So, even though most people have abandoned it, I still use AIM to talk with a few friends every so often. Today, I turned it on to find an automated message saying that the version I'm using (along with third party applications like Pidgin) will be unable to sign in starting in late March, and that I should update to the newest version. I went to AIM's website, got the newest version download, and started it up.
The very first thing that happened was a pop-up box appearing over AIM with the following:
** YOUR COMPUTER HAS BEEN BLOCKED **
Error # 268D3
Please call us immediately at: +18889699461
And provide your computer ID: 43191
Do not ignore this critical alert.
If you close this page, your computer access will be disabled to prevent further damage to our network.
Your computer has alerted us that it has been infected with a virus and spyware. The following information is being stolen:
> Facebook Login
> Credit Card Details
> Email Account Login
> Photos stored on this computer
You must contact us immediately so that our engineers can walk you through the removal process over the phone. Please call us within the next 5 minutes to prevent you computer from being disabled.
Obviously just a scam, but I immediately disabled my internet connection just in case. Turned out to be a good thing, too, because closing the box prompted it to attempt to open up multiple windows in my browser trying to load a website. (tojeod dot com, plus some string of letters and numbers that I didn't copy down. Probably better not to link it directly anyway.) I closed everything out and did a scan, and it doesn't seem to have actually infected my computer or anything, hence why I'm not posting in the malware section. Trying to open AIM a second time produced the same results.
Basically, it doesn't appear to be damaging my computer (though the tojeod popup might if allowed to connect), but it leaves AIM completely inaccessible. Does anyone have insight into this? I assume it's coming through the ad bar on AIM, but I'd have thought the people over at AOL would've noticed that already.

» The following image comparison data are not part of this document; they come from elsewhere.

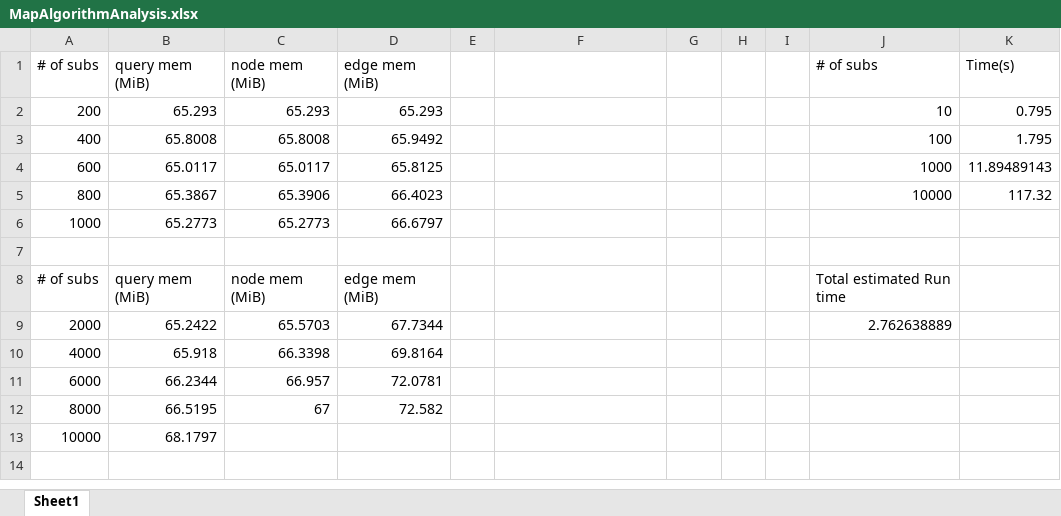
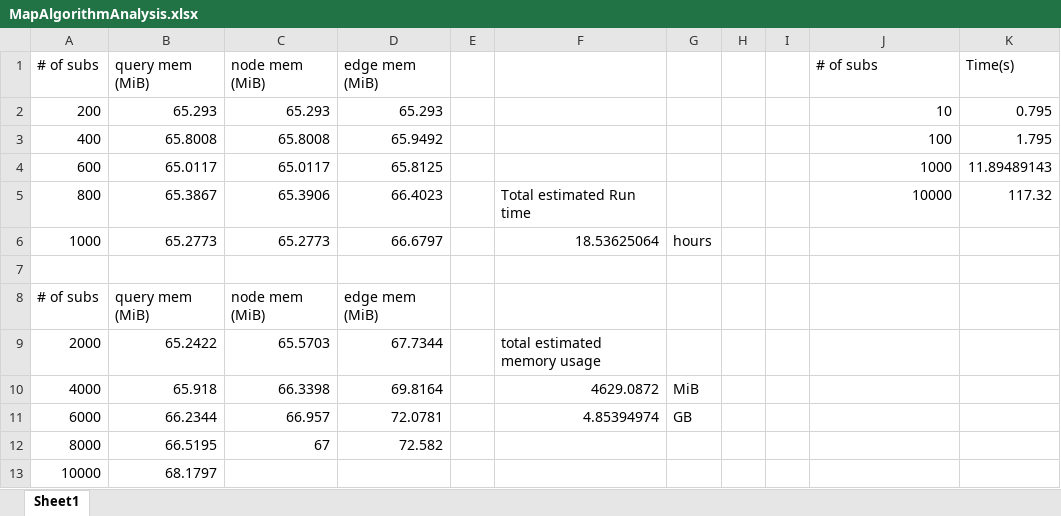
Before and after one commit to mcook42/Virtual-World-for-Reddit, an Excel workbook: Documents/MapAlgorithmAnalysis.xlsx, sheet Sheet1, drawn as a sheet; values as stored, in another font and other column widths than the file's, no borders; charts and pictures not drawn; the diff names each change by its address in the sheet, - before the commit and + after, or states it on an @@ line.

Commit message:
alg analysis update

```diff
--- a/Documents/MapAlgorithmAnalysis.xlsx (sheet Sheet1)
+++ b/Documents/MapAlgorithmAnalysis.xlsx (sheet Sheet1)
-F5: (empty)
+F5: Total estimated Run time
-F6: (empty)
+F6: 18.53625064
-G6: (empty)
+G6: hours
-J8 (# of subs): Total estimated Run time
+J8 (# of subs): (empty)
-F9: (empty)
+F9: total estimated memory usage
-J9 (# of subs): 2.762638889
+J9 (# of subs): (empty)
-F10: (empty)
+F10: 4629.0872
-G10: (empty)
+G10: MiB
-F11: (empty)
+F11: 4.85394974
-G11: (empty)
+G11: GB
```
Also changed, not shown: charts or pictures.
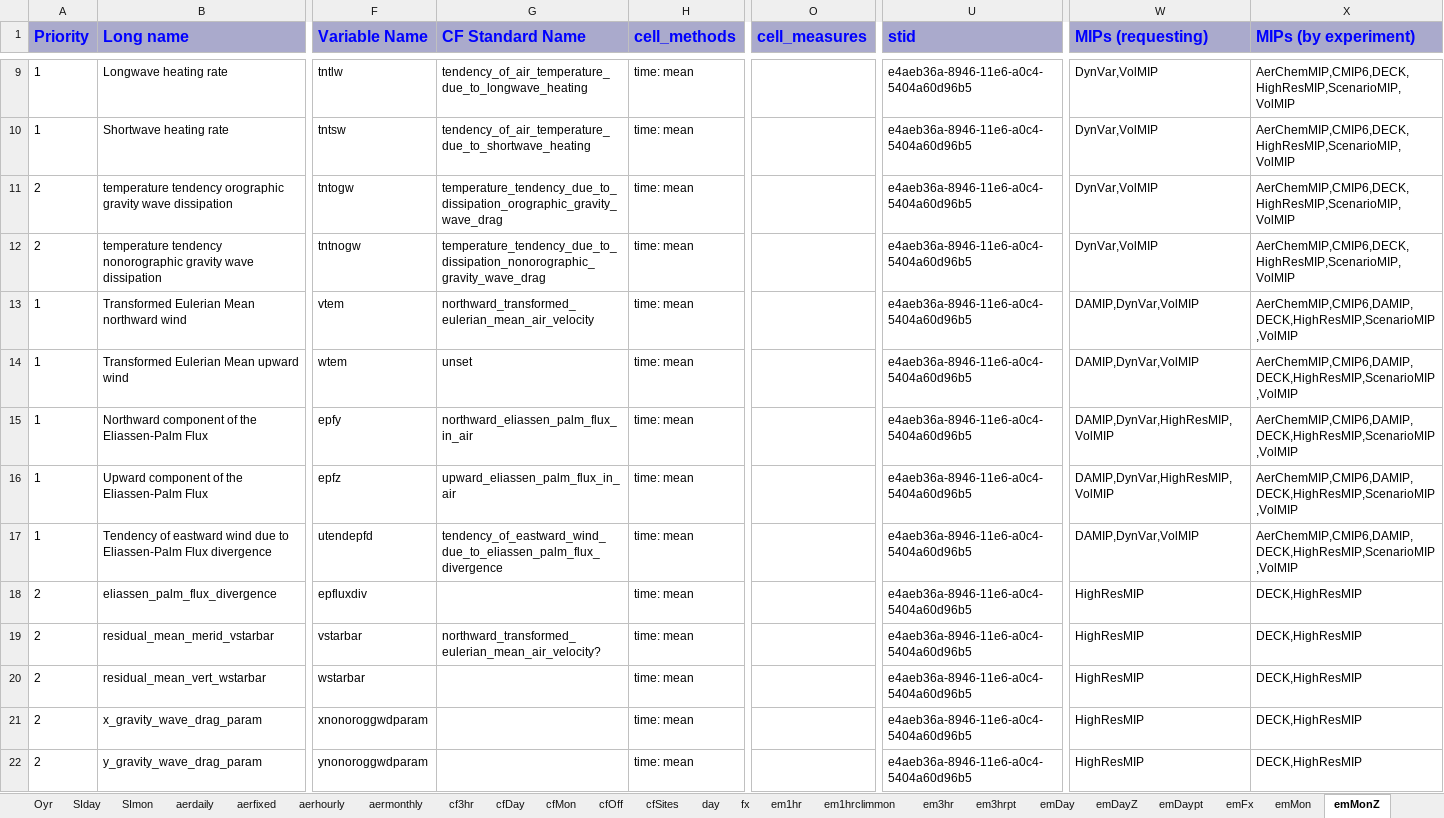
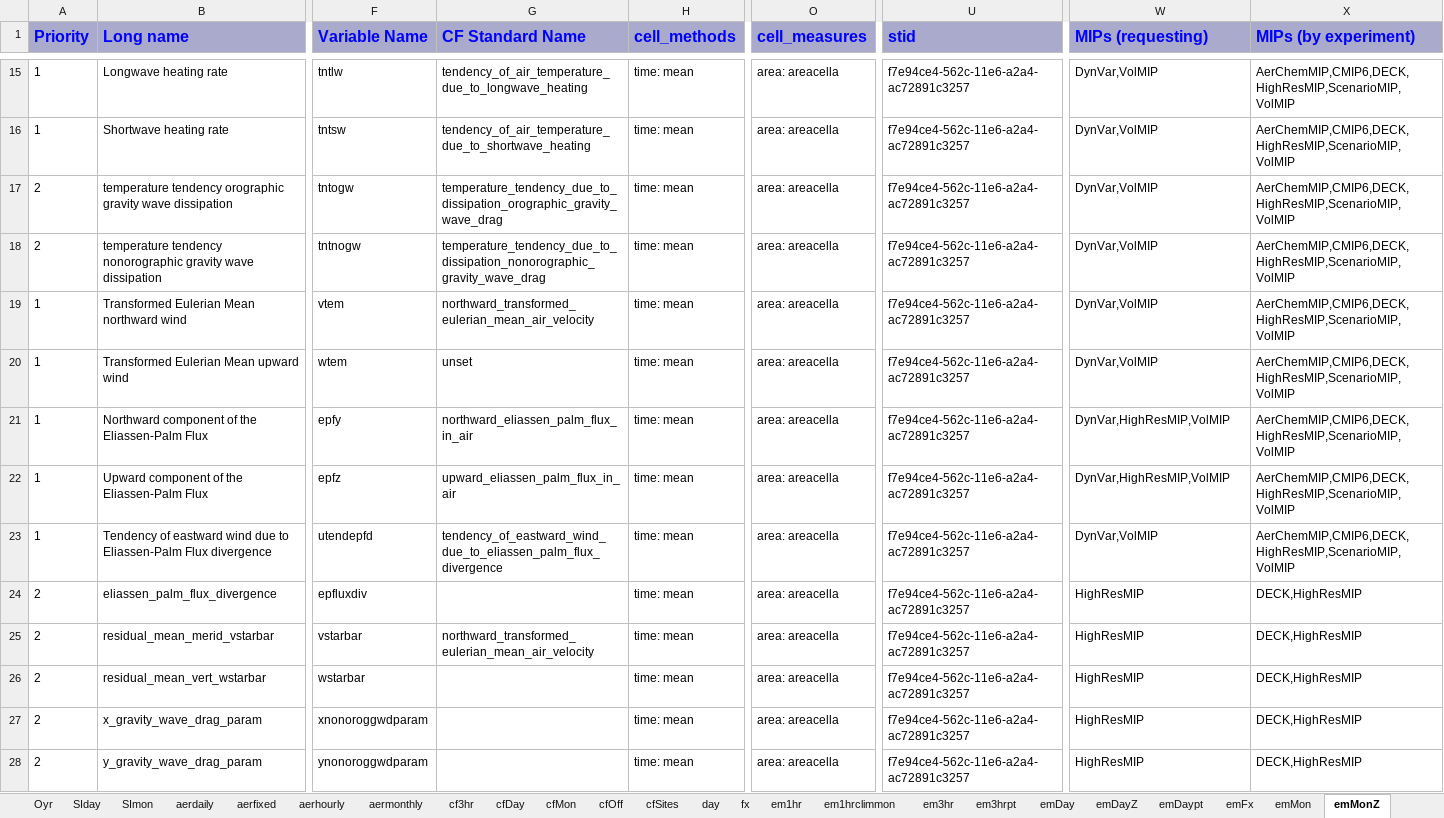
Before and after one commit to zklaus-cmip6/CMIP6dreq, an Excel workbook: dreqPy/docs/CMIP6_MIP_tables.xlsx, sheet emMonZ, drawn as a sheet; only a part is shown, gaps mark what is left out; values as stored, in another font and other column widths than the file's, no borders; addresses are those after the commit; the diff covers the shown part only; the diff names each change by its address in the sheet, - before the commit and + after, or states it on an @@ line.

Commit message:
01.beta.38
git-svn-id: http://proj.badc.rl.ac.uk/svn/exarch/CMIP6dreq/trunk@783 89a36f9e-84b7-11e1-99bb-b993851fa097

```diff
--- a/dreqPy/docs/CMIP6_MIP_tables.xlsx (sheet emMonZ)
+++ b/dreqPy/docs/CMIP6_MIP_tables.xlsx (sheet emMonZ)
-O15:O28 (cell_measures): (empty)
+O15:O28 (cell_measures): area: areacella
-U15:U28 (stid): e4aeb36a-8946-11e6-a0c4-5404a60d96b5
+U15:U28 (stid): f7e94ce4-562c-11e6-a2a4-ac72891c3257
-W19:W20 (MIPs (requesting)): DAMIP,DynVar,VolMIP
+W19:W20 (MIPs (requesting)): DynVar,VolMIP
-X19:X23 (MIPs (by experiment)): AerChemMIP,CMIP6,DAMIP,DECK,HighResMIP,ScenarioMIP,VolMIP
+X19:X23 (MIPs (by experiment)): AerChemMIP,CMIP6,DECK,HighResMIP,ScenarioMIP,VolMIP
-W21:W22 (MIPs (requesting)): DAMIP,DynVar,HighResMIP,VolMIP
+W21:W22 (MIPs (requesting)): DynVar,HighResMIP,VolMIP
-W23 (MIPs (requesting)): DAMIP,DynVar,VolMIP
+W23 (MIPs (requesting)): DynVar,VolMIP
-G25 (CF Standard Name): northward_transformed_eulerian_mean_air_velocity?
+G25 (CF Standard Name): northward_transformed_eulerian_mean_air_velocity
```
Also changed, not shown: 6 added rows and 31 edited cells elsewhere in this sheet, sheet aermonthly, sheet emMon, sheet day, sheet emDay, sheet LImonant, sheet LImongre, 31 more sheets, 8 other files.
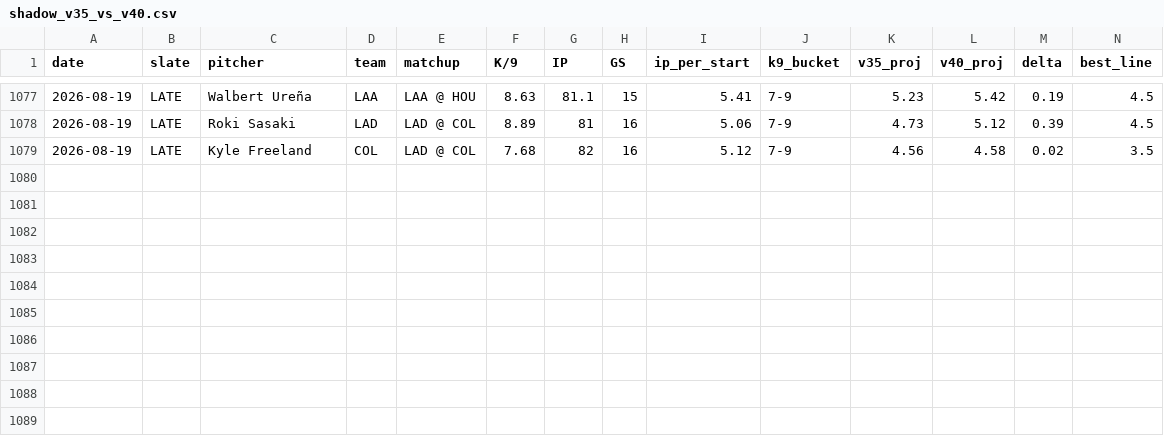
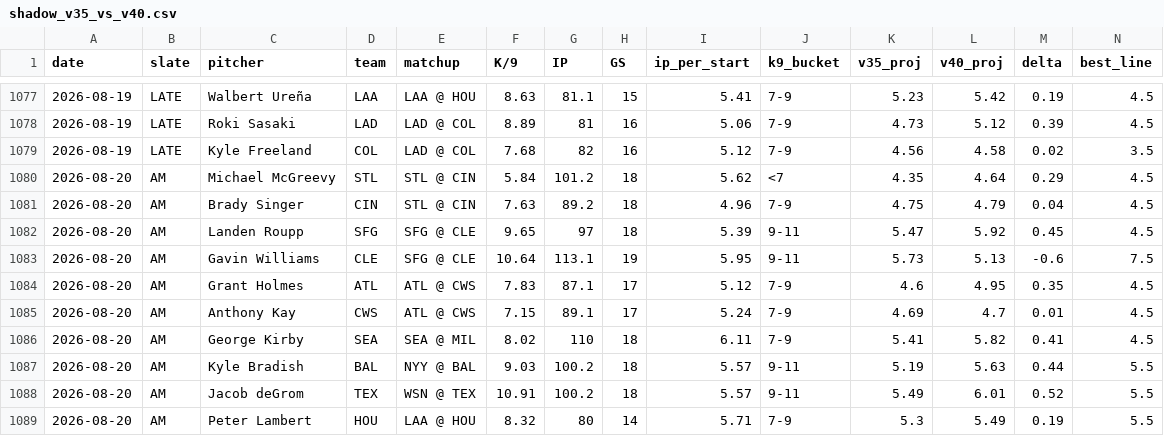
Before and after one commit to jordantaylorkurzweil-hash/MLB-Kprop-Pipeline, a CSV file: workspace/shadow_v35_vs_v40.csv, drawn as a sheet; only a part is shown, gaps mark what is left out; rows hold the shown columns only; the diff names each change by its address in the sheet, - before the commit and + after, or states it on an @@ line.

```diff
--- a/workspace/shadow_v35_vs_v40.csv
+++ b/workspace/shadow_v35_vs_v40.csv
+row 1080: 2026-08-20 | AM | Michael McGreevy | STL | STL @ CIN | 5.84 | 101.2 | 18 | 5.62 | <7 | 4.35 | 4.64 | 0.29 | 4.5
+row 1081: 2026-08-20 | AM | Brady Singer | CIN | STL @ CIN | 7.63 | 89.2 | 18 | 4.96 | 7-9 | 4.75 | 4.79 | 0.04 | 4.5
+row 1082: 2026-08-20 | AM | Landen Roupp | SFG | SFG @ CLE | 9.65 | 97 | 18 | 5.39 | 9-11 | 5.47 | 5.92 | 0.45 | 4.5
+row 1083: 2026-08-20 | AM | Gavin Williams | CLE | SFG @ CLE | 10.64 | 113.1 | 19 | 5.95 | 9-11 | 5.73 | 5.13 | -0.6 | 7.5
+row 1084: 2026-08-20 | AM | Grant Holmes | ATL | ATL @ CWS | 7.83 | 87.1 | 17 | 5.12 | 7-9 | 4.6 | 4.95 | 0.35 | 4.5
+row 1085: 2026-08-20 | AM | Anthony Kay | CWS | ATL @ CWS | 7.15 | 89.1 | 17 | 5.24 | 7-9 | 4.69 | 4.7 | 0.01 | 4.5
+row 1086: 2026-08-20 | AM | George Kirby | SEA | SEA @ MIL | 8.02 | 110 | 18 | 6.11 | 7-9 | 5.41 | 5.82 | 0.41 | 4.5
+row 1087: 2026-08-20 | AM | Kyle Bradish | BAL | NYY @ BAL | 9.03 | 100.2 | 18 | 5.57 | 9-11 | 5.19 | 5.63 | 0.44 | 5.5
+row 1088: 2026-08-20 | AM | Jacob deGrom | TEX | WSN @ TEX | 10.91 | 100.2 | 18 | 5.57 | 9-11 | 5.49 | 6.01 | 0.52 | 5.5
+row 1089: 2026-08-20 | AM | Peter Lambert | HOU | LAA @ HOU | 8.32 | 80 | 14 | 5.71 | 7-9 | 5.3 | 5.49 | 0.19 | 5.5
```
Also changed, not shown: 3 other files.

If anyone plans testing this themselves, I'd highly recommend being ready to disable your internet at a moment's notice, or at least testing on a backup computer that you're not worried about.